Residents of the Amazon region make up only 5 percent of Ecuador’s population, and many don’t possess the legal identification needed to vote. Yet in the final days before the referendum, Amazonian groups sent caravans to major cities to campaign for the Yasuní. Their message was clear. As Nihua put it: “Who is it that kills? It’s the extractive industries and the state…So for our children, we need to vote ‘Sí’ to the Yasuní.”
Ecuador’s historic referendum decision comes at an important crossroads. With no candidate capturing the majority, the country heads to a run-off vote in October between leftist Luisa González of Correa’s Citizens’ Revolution Party and conservative businessman Daniel Noboa. It was no small feat that the Yasuní vote succeeded in the context of a security crisis characterized by rising gang violence linked to competing narcotrafficking groups and a shocking political assassination. The referendum’s impact will shape the upcoming runoff and set a global precedent for direct democracy on approaching climate crisis and a just transition.

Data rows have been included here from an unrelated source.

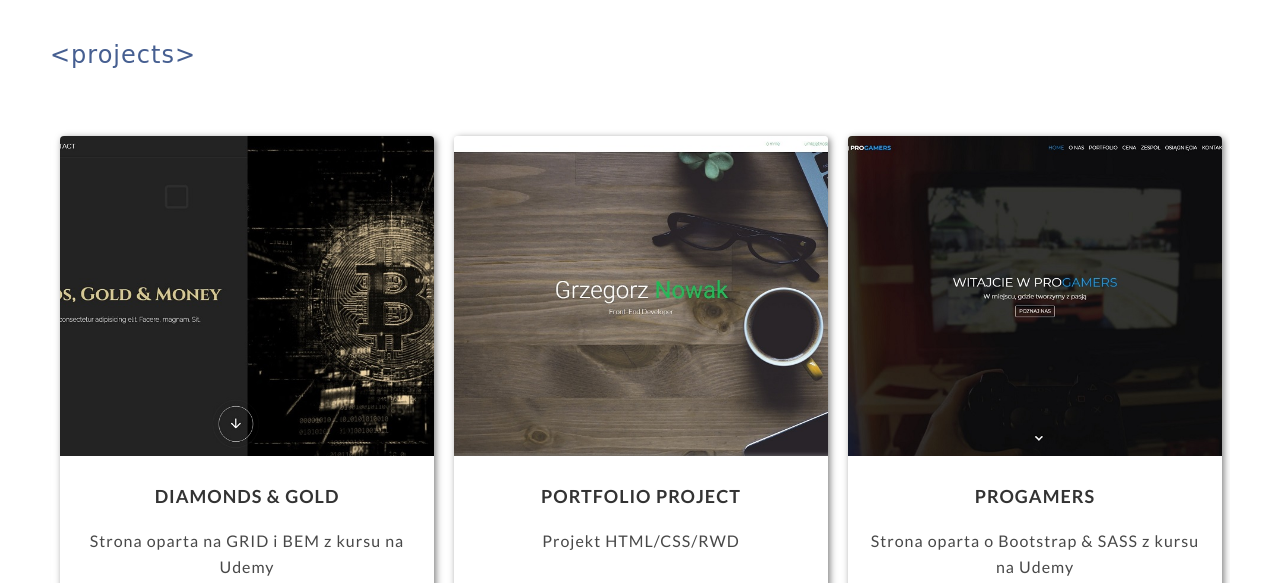
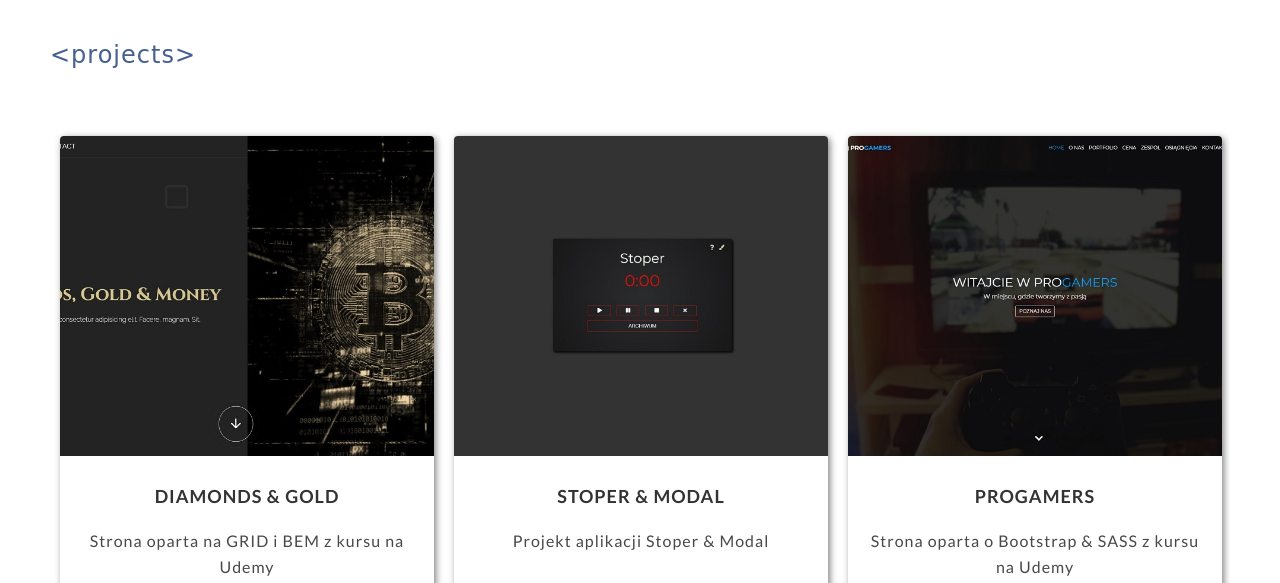
Before and after one commit to gnovac/Personal_Portoflio_Website, a plain HTML site: page index.html in a window 1280 px wide. Shown: the part 2720-3303 px from the top of the page. Drawn offline with nearby package versions, Linux system fonts and the light colour scheme; some packages are replaced by stand-ins of ours; a web font is replaced by a local one.

Commit message:
update new app -- projects

```diff
--- a/index.html
+++ b/index.html
@@ -279,13 +279,13 @@
                     </div>
                 </div>
                 <div class="work">
-                    <img src="./img/work/portfolio-project.jpg" class="work-img-top" alt="Miniatura projektu strony">
+                    <img src="./img/work/stoper&modal.jpg" class="work-img-top" alt="Miniatura projektu aplikacji">
                     <div class="work-body">
-                        <h5 class="work-title">Portfolio Project</h5>
-                        <p class="work-text">Projekt HTML/CSS/RWD</p>
+                        <h5 class="work-title">Stoper & Modal</h5>
+                        <p class="work-text">Projekt aplikacji Stoper & Modal</p>
                     </div>
                     <div class="work-footer">
-                        <a href="https://gnovac.github.io/akademia-108-portfolio/" target="_blank"><i
+                        <a href="https://gnovac.github.io/Stoper--Modal/" target="_blank"><i
                                 class="fas fa-external-link-alt"></i></a>
                     </div>
                 </div>
```
Also changed, not shown: index-english.html (+4 -4 lines), img/work/portfolio-project.jpg (deleted), img/work/stoper&modal.jpg (added).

While the referendum is a victory, social movements and nonprofit organizations have also said they will need to be vigilant regarding its implementation. Moreover, seven other petroleum blocks encroach on the Yasuní national forest and 13 more surround it. The vote on the Yasuní came alongside a series of successful referendums protecting Chocó Andino, the Andean biosphere reserve, from mining as well.
Popular support for protecting Ecuador’s cultural and natural resources can’t be underestimated. “We have children that deserve to enjoy what we’ve enjoyed: the animals, the fish, the trees, the clean water, the waterfalls,” Nihua said. “The oil stays in the ground. This we have decided.”
Angélica María Bernal teaches politics at the University of Massachusetts-Amherst. She is the author of Beyond Origins (Oxford University Press, 2017) and editor of De la Exclusión a la Participación (Abya Yala Press, 2000). She is currently working on a book on women’s resistance and extractive politics in Ecuador.
Joshua Holst is an applied visual anthropologist specializing in globalization and conflict. He has worked for NGOs and intergovernmental organizations in West Africa, Southeast Asia, and the Americas. For more information: www.rethinkpolitics.org/joshua-holst/